LA County Assessor

Head Deputy District Attorney John Morris is the only outsider in a field of 12 candidates, and will likely poll high enough to feature in an almost certain runoff having gained all the major media endorsements. His likely challenger is Jeffrey Prang, a West Hollywood Councilmember and experienced political aide. Prang, however, has baggage. He was the choice of disgraced County Assessor John Noguez and also held a questionable "field deputy" position under Sheriff Baca.

Judicial Races

Deputy District Attorneys Amy Carter (Office No. 22), Andrew Cooper (Office No. 157), Donna Hollingsworth Armstrong (Office No. 138) and Stacy Weise (Office No. 107) have all run strong campaigns and have valuable endorsements.

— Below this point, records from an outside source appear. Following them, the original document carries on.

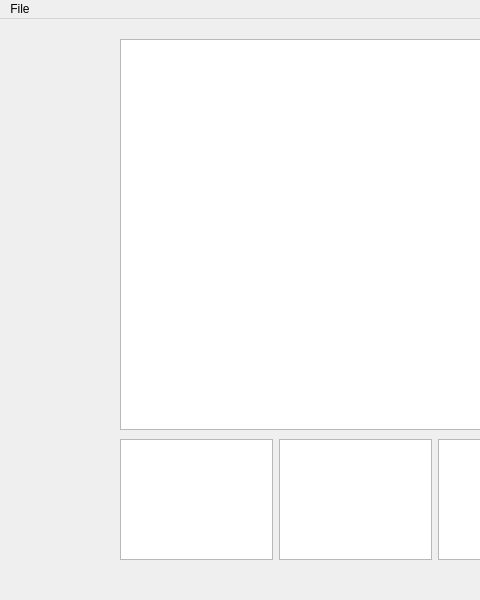
Before: the Qt Designer form PixelEditor/mainwindow.ui in University-of-Utah-CS3505/a7-sprite-editor-s22-Anudlok, drawn with Qt 5; both pictures show x 0 to 480 and y 0 to 600 of the 800 by 600 pixel window.
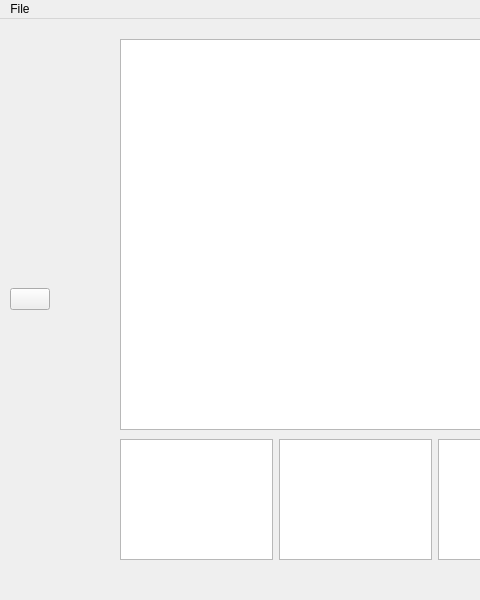
After: the same form once the commit is applied. Icons and pictures are not drawn.

Commit message: Added toolbar with a brush button to the view.

Patch:
```diff
--- a/PixelEditor/mainwindow.ui
+++ b/PixelEditor/mainwindow.ui
@@ -45,6 +45,47 @@
      </rect>
     </property>
    </widget>
+   <widget class="QWidget" name="verticalLayoutWidget">
+    <property name="geometry">
+     <rect>
+      <x>10</x>
+      <y>20</y>
+      <width>101</width>
+      <height>521</height>
+     </rect>
+    </property>
+    <layout class="QVBoxLayout" name="verticalLayout">
+     <item>
+      <widget class="QPushButton" name="brushButton">
+       <property name="sizePolicy">
+        <sizepolicy hsizetype="Fixed" vsizetype="Fixed">
+         <horstretch>0</horstretch>
+         <verstretch>0</verstretch>
+        </sizepolicy>
+       </property>
+       <property name="toolTip">
+        <string>Brush Tool</string>
+       </property>
+       <property name="accessibleName">
+        <string>Brush Tool</string>
+       </property>
+       <property name="text">
+        <string/>
+       </property>
+       <property name="icon">
+        <iconset>
+         <normaloff>:/Icons/BrushIcon.png</normaloff>:/Icons/BrushIcon.png</iconset>
+       </property>
+       <property name="iconSize">
+        <size>
+         <width>60</width>
+         <height>60</height>
+        </size>
+       </property>
+      </widget>
+     </item>
+    </layout>
+   </widget>
   </widget>
   <widget class="QMenuBar" name="menubar">
    <property name="geometry">
```
Left out of the diff: 2 changed lines with no effect on the pictures. The commit also changes 2 other files.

They will likely win their races.

Of the remaining DDA candidates:
 
Office No. 48: Carol Rose has two things in her favor; her ballot title "Child Molestation Prosecutor," and her opponent Charles Calderon of the Calderon family. Yes, that Calderon family.

Office No. 54: Shannon Knight will be hoping her ballot title, "Gang Homicide Prosecutor," outshines that of Commissioner Debra Losnick.

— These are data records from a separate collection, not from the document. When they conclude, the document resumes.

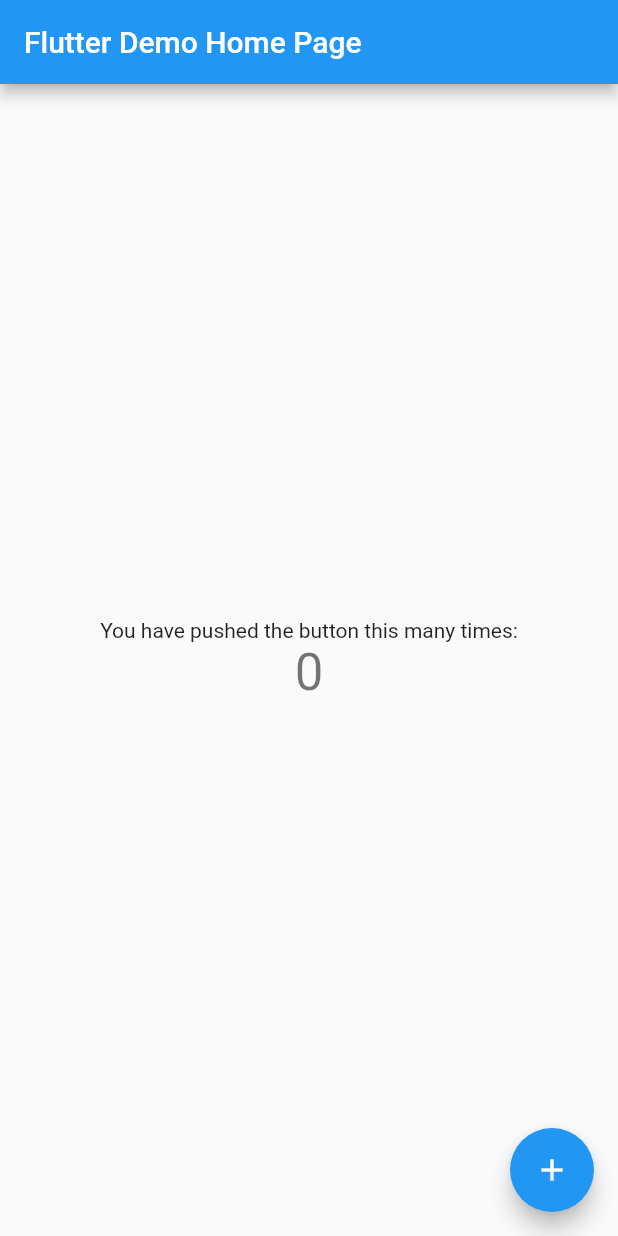
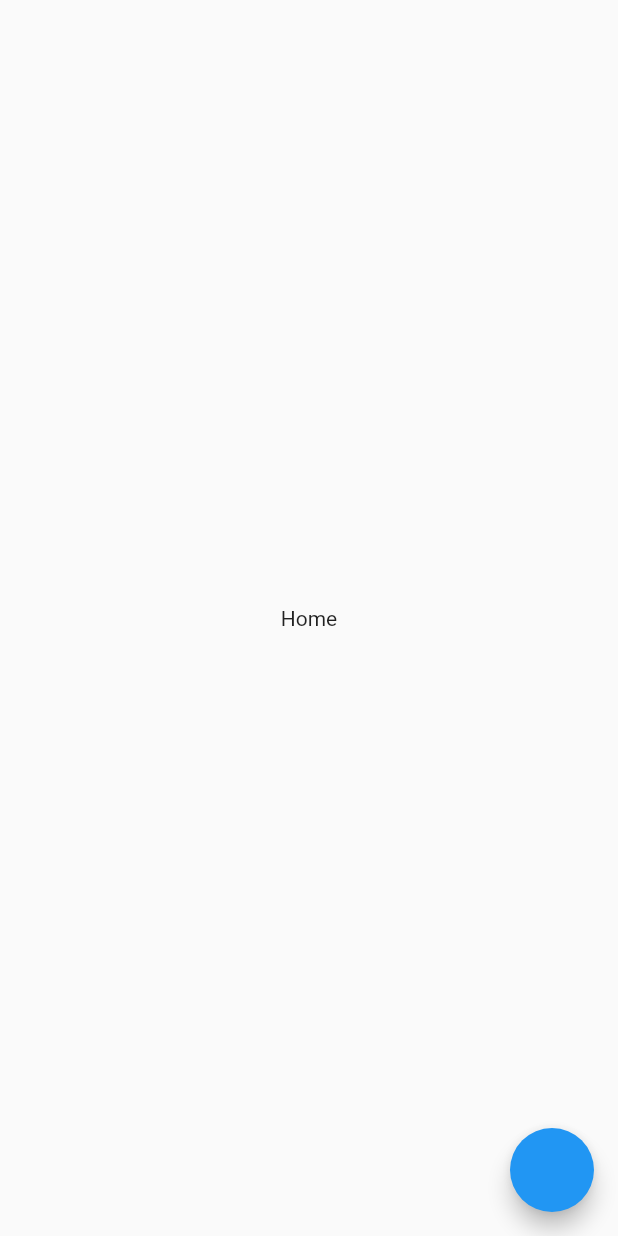
Before and after one commit to MCris29/trivia_game, a Flutter app: the screen it shows after launch, on a phone screen of 412 x 824 dp. Run offline on Flutter 3.47's test engine with Material 2 defaults, Android fonts, the phone set to English and light mode, and no system bars.

```diff
--- a/lib/main.dart
+++ b/lib/main.dart
@@ -1,4 +1,6 @@
 import 'package:flutter/material.dart';
+import 'package:trivia_game/src/routes/constants_routes.dart';
+import 'package:trivia_game/src/routes/router.dart' as router;
 
 void main() {
   runApp(MyApp());
@@ -9,7 +11,7 @@ class MyApp extends StatelessWidget {
   @override
   Widget build(BuildContext context) {
     return MaterialApp(
-      title: 'Flutter Demo',
+      title: 'Trivia Game',
       theme: ThemeData(
         // This is the theme of your application.
         //
@@ -22,92 +24,8 @@ class MyApp extends StatelessWidget {
         // is not restarted.
         primarySwatch: Colors.blue,
       ),
-      home: MyHomePage(title: 'Flutter Demo Home Page'),
+      onGenerateRoute: router.generateRoute,
+      initialRoute: HOME,
     );
   }
 }
-
-class MyHomePage extends StatefulWidget {
-  MyHomePage({Key? key, required this.title}) : super(key: key);
-
-  // This widget is the home page of your application. It is stateful, meaning
-  // that it has a State object (defined below) that contains fields that affect
-  // how it looks.
-
-  // This class is the configuration for the state. It holds the values (in this
-  // case the title) provided by the parent (in this case the App widget) and
-  // used by the build method of the State. Fields in a Widget subclass are
-  // always marked "final".
-
-  final String title;
-
-  @override
-  _MyHomePageState createState() => _MyHomePageState();
-}
-
-class _MyHomePageState extends State<MyHomePage> {
-  int _counter = 0;
-
-  void _incrementCounter() {
-    setState(() {
-      // This call to setState tells the Flutter framework that something has
-      // changed in this State, which causes it to rerun the build method below
-      // so that the display can reflect the updated values. If we changed
-      // _counter without calling setState(), then the build method would not be
-      // called again, and so nothing would appear to happen.
-      _counter++;
-    });
-  }
-
-  @override
-  Widget build(BuildContext context) {
-    // This method is rerun every time setState is called, for instance as done
-    // by the _incrementCounter method above.
-    //
-    // The Flutter framework has been optimized to make rerunning build methods
-    // fast, so that you can just rebuild anything that needs updating rather
-    // than having to individually change instances of widgets.
-    return Scaffold(
-      appBar: AppBar(
-        // Here we take the value from the MyHomePage object that was created by
-        // the App.build method, and use it to set our appbar title.
-        title: Text(widget.title),
-      ),
-      body: Center(
-        // Center is a layout widget. It takes a single child and positions it
-        // in the middle of the parent.
-        child: Column(
-          // Column is also a layout widget. It takes a list of children and
-          // arranges them vertically. By default, it sizes itself to fit its
-          // children horizontally, and tries to be as tall as its parent.
-          //
-          // Invoke "debug painting" (press "p" in the console, choose the
-          // "Toggle Debug Paint" action from the Flutter Inspector in Android
-          // Studio, or the "Toggle Debug Paint" command in Visual Studio Code)
-          // to see the wireframe for each widget.
-          //
-          // Column has various properties to control how it sizes itself and
-          // how it positions its children. Here we use mainAxisAlignment to
-          // center the children vertically; the main axis here is the vertical
-          // axis because Columns are vertical (the cross axis would be
-          // horizontal).
-          mainAxisAlignment: MainAxisAlignment.center,
-          children: <Widget>[
-            Text(
-              'You have pushed the button this many times:',
-            ),
-            Text(
-              '$_counter',
-              style: Theme.of(context).textTheme.headline4,
-            ),
-          ],
-        ),
-      ),
-      floatingActionButton: FloatingActionButton(
-        onPressed: _incrementCounter,
-        tooltip: 'Increment',
-        child: Icon(Icons.add),
-      ), // This trailing comma makes auto-formatting nicer for build methods.
-    );
-  }
-}
--- /dev/null
+++ b/lib/src/pages/GamePage.dart
@@ -0,0 +1,15 @@
+import 'package:flutter/cupertino.dart';
+import 'package:flutter/material.dart';
+
+class GamePage extends StatelessWidget {
+  const GamePage({Key? key}): super(key: key);
+
+  @override
+  Widget build(BuildContext context){
+    return Scaffold(
+      body: Center(
+        child: Text('Game'),
+      ),
+    );
+  }
+}
--- /dev/null
+++ b/lib/src/pages/HomePage.dart
@@ -0,0 +1,21 @@
+import 'package:flutter/cupertino.dart';
+import 'package:flutter/material.dart';
+import 'package:trivia_game/src/routes/constants_routes.dart';
+
+class HomePage extends StatelessWidget {
+  const HomePage({Key? key}) : super(key: key);
+
+  @override
+  Widget build(BuildContext context) {
+    return Scaffold(
+      floatingActionButton: FloatingActionButton(
+        onPressed: () {
+          Navigator.pushNamed(context, GAME);
+        },
+      ),
+      body: Center(
+        child: Text("Home"),
+      ),
+    );
+  }
+}
--- /dev/null
+++ b/lib/src/routes/constants_routes.dart
@@ -0,0 +1,2 @@
+const String HOME = '/';
+const String GAME = 'game';
--- /dev/null
+++ b/lib/src/routes/router.dart
@@ -0,0 +1,15 @@
+import 'package:flutter/material.dart';
+import 'package:trivia_game/src/pages/HomePage.dart';
+import 'package:trivia_game/src/pages/GamePage.dart';
+import 'package:trivia_game/src/routes/constants_routes.dart';
+
+Route<dynamic> generateRoute(RouteSettings settings) {
+  switch (settings.name) {
+    case HOME:
+      return MaterialPageRoute(builder: (context) => HomePage());
+    case GAME:
+      return MaterialPageRoute(builder: (context) => GamePage());
+    default:
+      return MaterialPageRoute(builder: (context) => HomePage());
+  }
+}
```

Office No. 61: Dayan Mathai, another "Gang Homicide Prosecutor," is in a three-way race with Commissioner Jacqueline Lewis and a phony; B. Otis Felder. An outright win for of any in this race is unlikely, so all eyes will be on this race to see who faces Mathai in the runoff.

Office No. 76: Alison Matsumoto Estrada, running as "Government Corruption Prosecutor," should be an easy win. She's got the LA Times endorsement as well as those of former DA Steve Cooley and current DA Jackie Lacey. But she faces part-time "Criminal Prosecutor" Helen Kim who, despite being utterly unqualified for anything other than her part-time duties, has over $800k of special interest money on hand to buy a seat on the bench.

Office No. 87: Steven Schriener, running as "Gang Homicide Prosecutor," is in a three way race with Andrew Stein, and accomplished criminal defense attorney running as "Gang Homicide Attorney," and totally unfit and unqualified Deputy City Attorney Tom Griego, who runs as a "Criminal Gang Prosecutor." The ballot titles should present uninformed voters with quite a challenge. It's anyone's guess who will be in the runoff.

Office No. 97: Teresa Magno, running as "Gang Murder Prosecutor" is pitted against Songhai "Sunny" Armstead, a Deputy City Attorney who believes African American voters should vote for her because of her race. It's a disgustingly ugly campaign strategy for anyone, let alone one who aspires to be a judge. Watch this race to see how the race card plays.

Office No. 107: Joan Chrostek, running as "Major Narcotics Prosecutor," perhaps a questionable ballot title given her civil forfeiture duties, is running against Emma Castro, a near-retirement age Commissioner. This race will test the relative strengths of ballot designations, as neither candidate has been noticeably active with their campaigns.

Office No. 117: Carol Najera is challenging incumbent Superior Court Judge James B. Pierce to teach him a lesson about being discourteous. A brave challenge, but one that rarely succeeds.

Now get out and vote!

&tc